Unlike the majority of fish who grow continuously throughout their lifetime, red snapper grow rapidly during the first ten years of their life and then continue to gain mass without much more additional length; because of this, it can be hard to distinguish a difference between a five year old to a twenty five year old snapper. The best method to determine the actual age of the fish is by extracting and measuring the otoliths. Otoliths are bone-like structures composed mainly of calcium carbonate and used for balance and hearing in vertebrate fishes. Calcium carbonate is accreted more during summer months in relation to growth forming yearly rings, or annuli. The largest of the ear bones, the sagittae, are found behind the eye socket and are the easiest to measure. To reduce the chance of breakage, otoliths must be embedded in a hard resin before they can be sectioned with a high-speed saw, the optimum cut being directly through the core. When viewing a cross section under a microscope, the annuli are viewed as alternating light and dark rings and can be easily counted like the growth rings of a tree.

As a summer intern with Texas Parks and Wildlife, I had the pleasure of working with the Coastal Fisheries Division at the Dickinson Marine Lab. While gaining a multitude of hands-on experiences and an array of knowledge, the best outcome of this internship was the connections I made. Not only was I able to work with different groups within the office, the high level of collaboration within TPWD allowed me to travel to the Perry R. Bass Marine Fisheries Research Center and work with scientists whose focus is solely directed around otolith research. This provided me with the ability to process the set of otoliths I collected while learning to read the annuli rings with a high level of accuracy. Of the 124 samples collected, the majority of fish were aged between four and six years.

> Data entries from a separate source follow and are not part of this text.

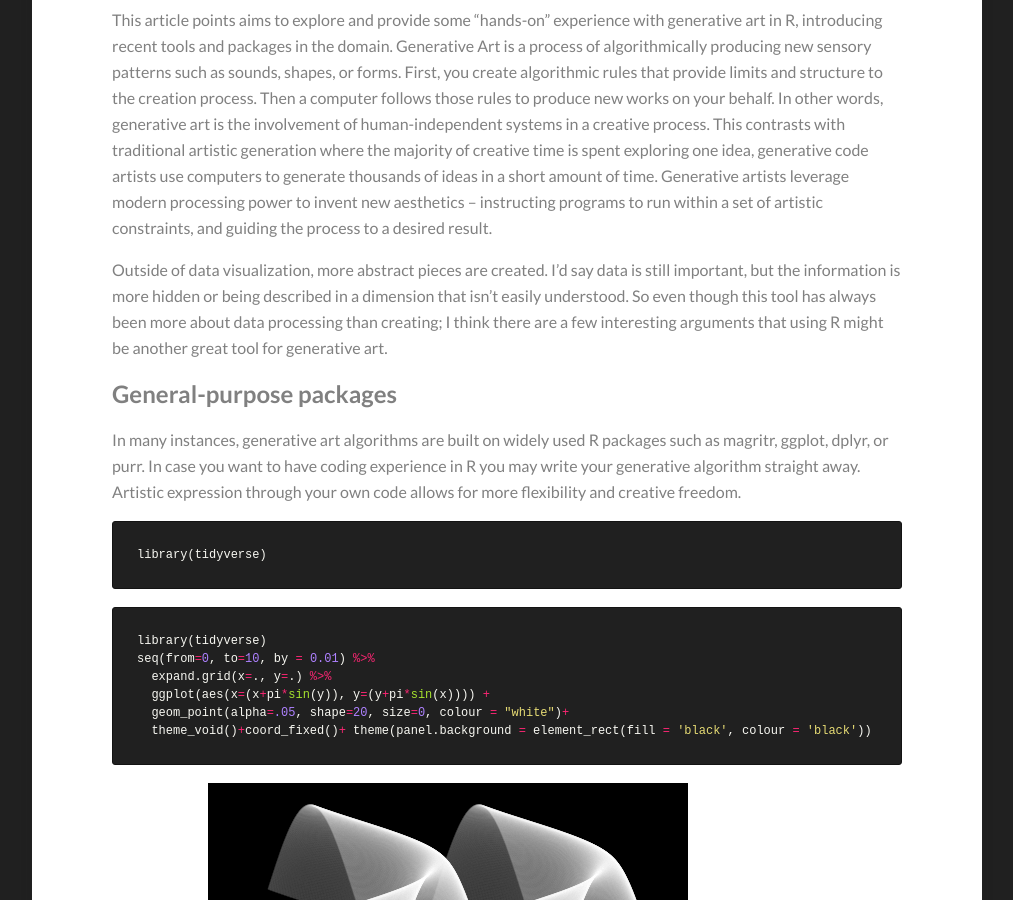
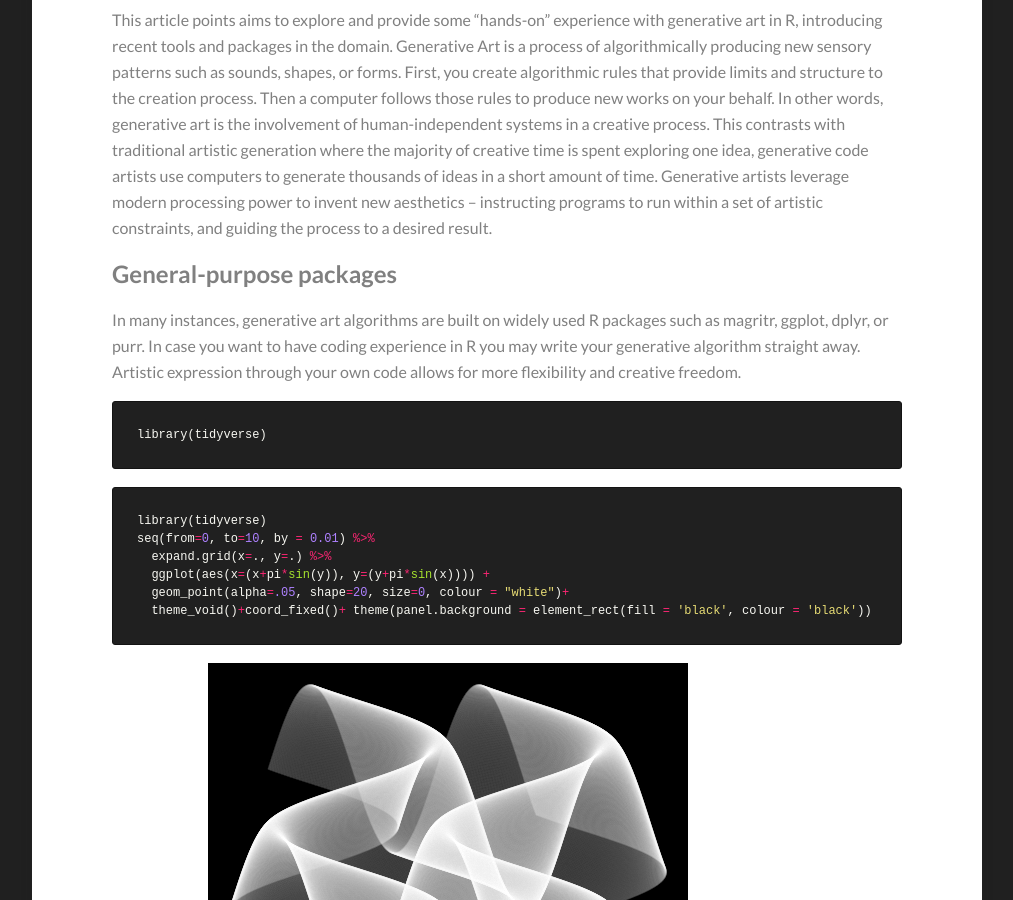
Before and after one commit to Kamran-Afzali/Kamran-Afzali.github.io, a Jekyll site: the page built from _posts/2021-12-25-aRt.md, in a window 1280 px wide and 900 px high, scrolled down 1112 px. Shown: the whole window, without its empty margins (133-1146 px from the left). Built offline with Jekyll 4.4.1, drawn with Linux system fonts in a browser that asks for light colours.

Commit message:
Update 2021-12-25-aRt.md

```diff
--- a/_posts/2021-12-25-aRt.md
+++ b/_posts/2021-12-25-aRt.md
@@ -18,9 +18,6 @@ In other words, generative art is the involvement of human-independent systems i
 This contrasts with traditional artistic generation where the majority of creative time is spent exploring one idea, generative code artists use computers to generate thousands of ideas in a short amount of time.
 Generative artists leverage modern processing power to invent new aesthetics -- instructing programs to run within a set of artistic constraints, and guiding the process to a desired result.
 
-Outside of data visualization, more abstract pieces are created.
-I'd say data is still important, but the information is more hidden or being described in a dimension that isn't easily understood.
-So even though this tool has always been more about data processing than creating; I think there are a few interesting arguments that using R might be another great tool for generative art.
 
 ## General-purpose packages
 
```
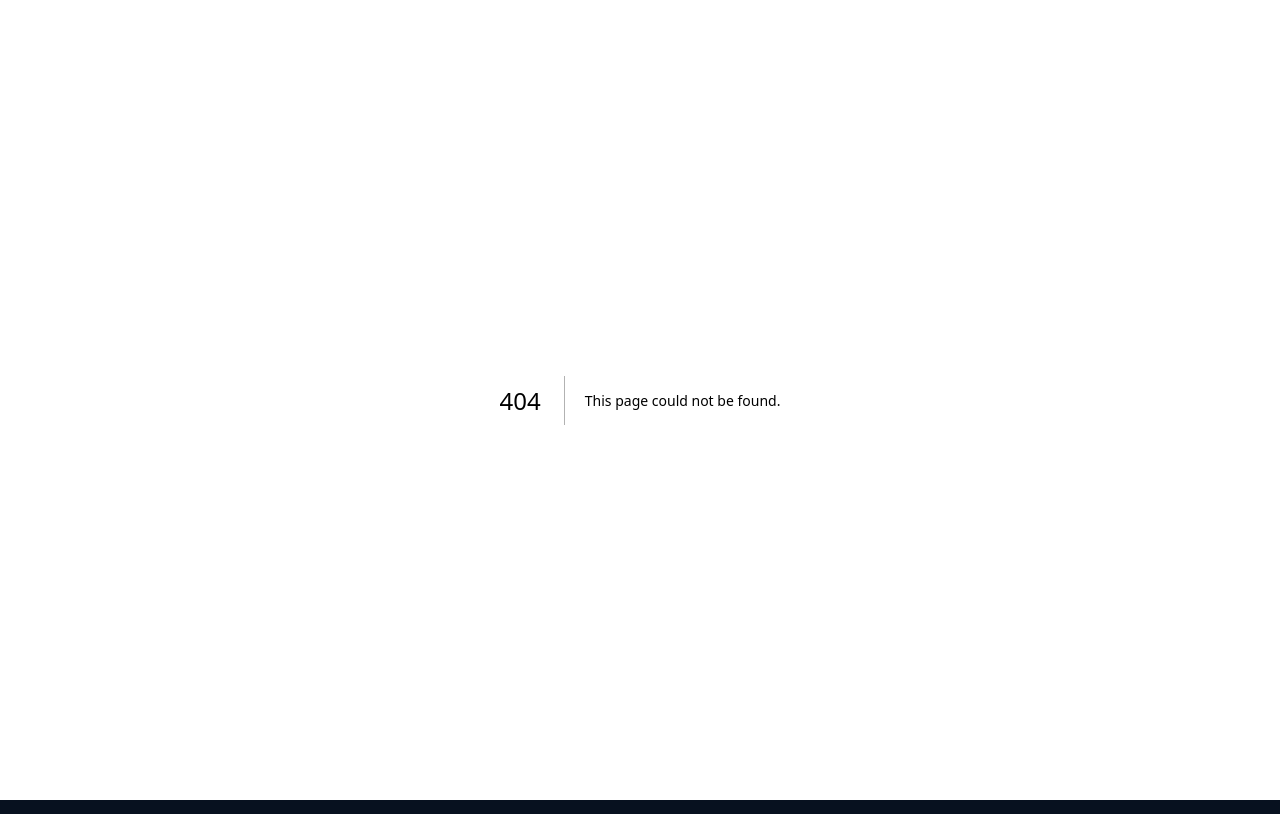
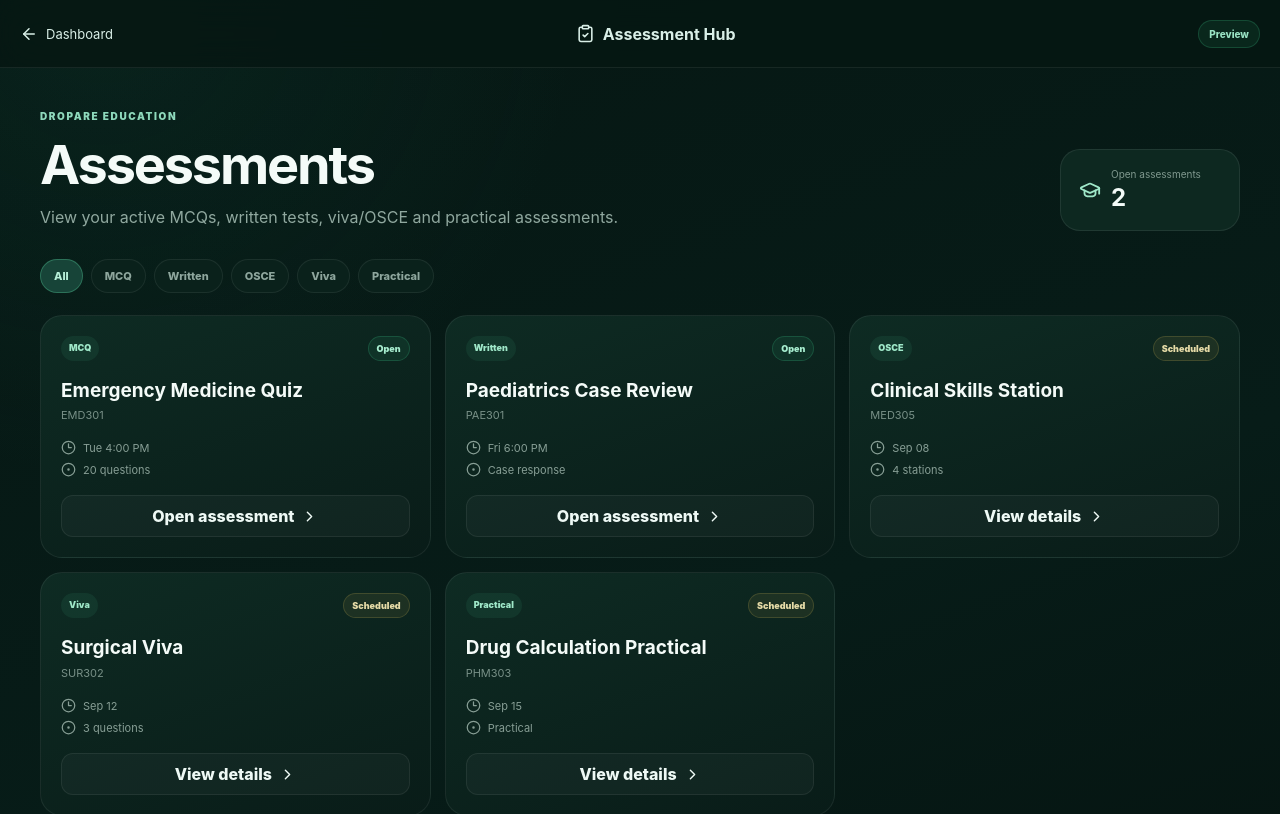
Before and after one commit to osafoopare299-cmd/student-results-portal-v2, a Next.js app in the folder student-results-portal/: page /education/student/assess in a window 1280 px wide. Before the commit this address had no page. Shown: the top 814 px of the page. Built offline with nearby package versions, Linux system fonts and the light colour scheme.

Commit message:
Add student assessment route

```diff
--- /dev/null
+++ b/student-results-portal/app/education/student/assess/page.js
@@ -0,0 +1,10 @@
+import AssessmentHub from '../../assessment-hub';
+
+export const metadata = {
+  title: 'Assessments | Dropare Education',
+  description: 'Student MCQ, written, viva, OSCE and practical assessment workspace.',
+};
+
+export default function StudentAssessmentPage() {
+  return <AssessmentHub mode="student"/>;
+}
```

The oldest snapper sampled came in at 14 years of age, at a size of 31 inches and 14.5 pounds while the largest measured in at 31.5 inches and 18.5 pounds turned out to be only 8 years old.

With growing fishing pressure from the recreational sector and the majority of the catch age ranging between four and six, red snapper are being harvested before they are able to reach peak maturity levels. As females continue to mature, the amount of eggs they produce increases greatly from two hundred thousand to over nine million, reaching peak fecundancy between the ages of 10 to 15. The fate of the red snapper recovery is dependent upon allowing the females to further mature and reach an optimum level to increase brood stock. Continuing age and growth research is the best method to determine the effectiveness of imposed regulations.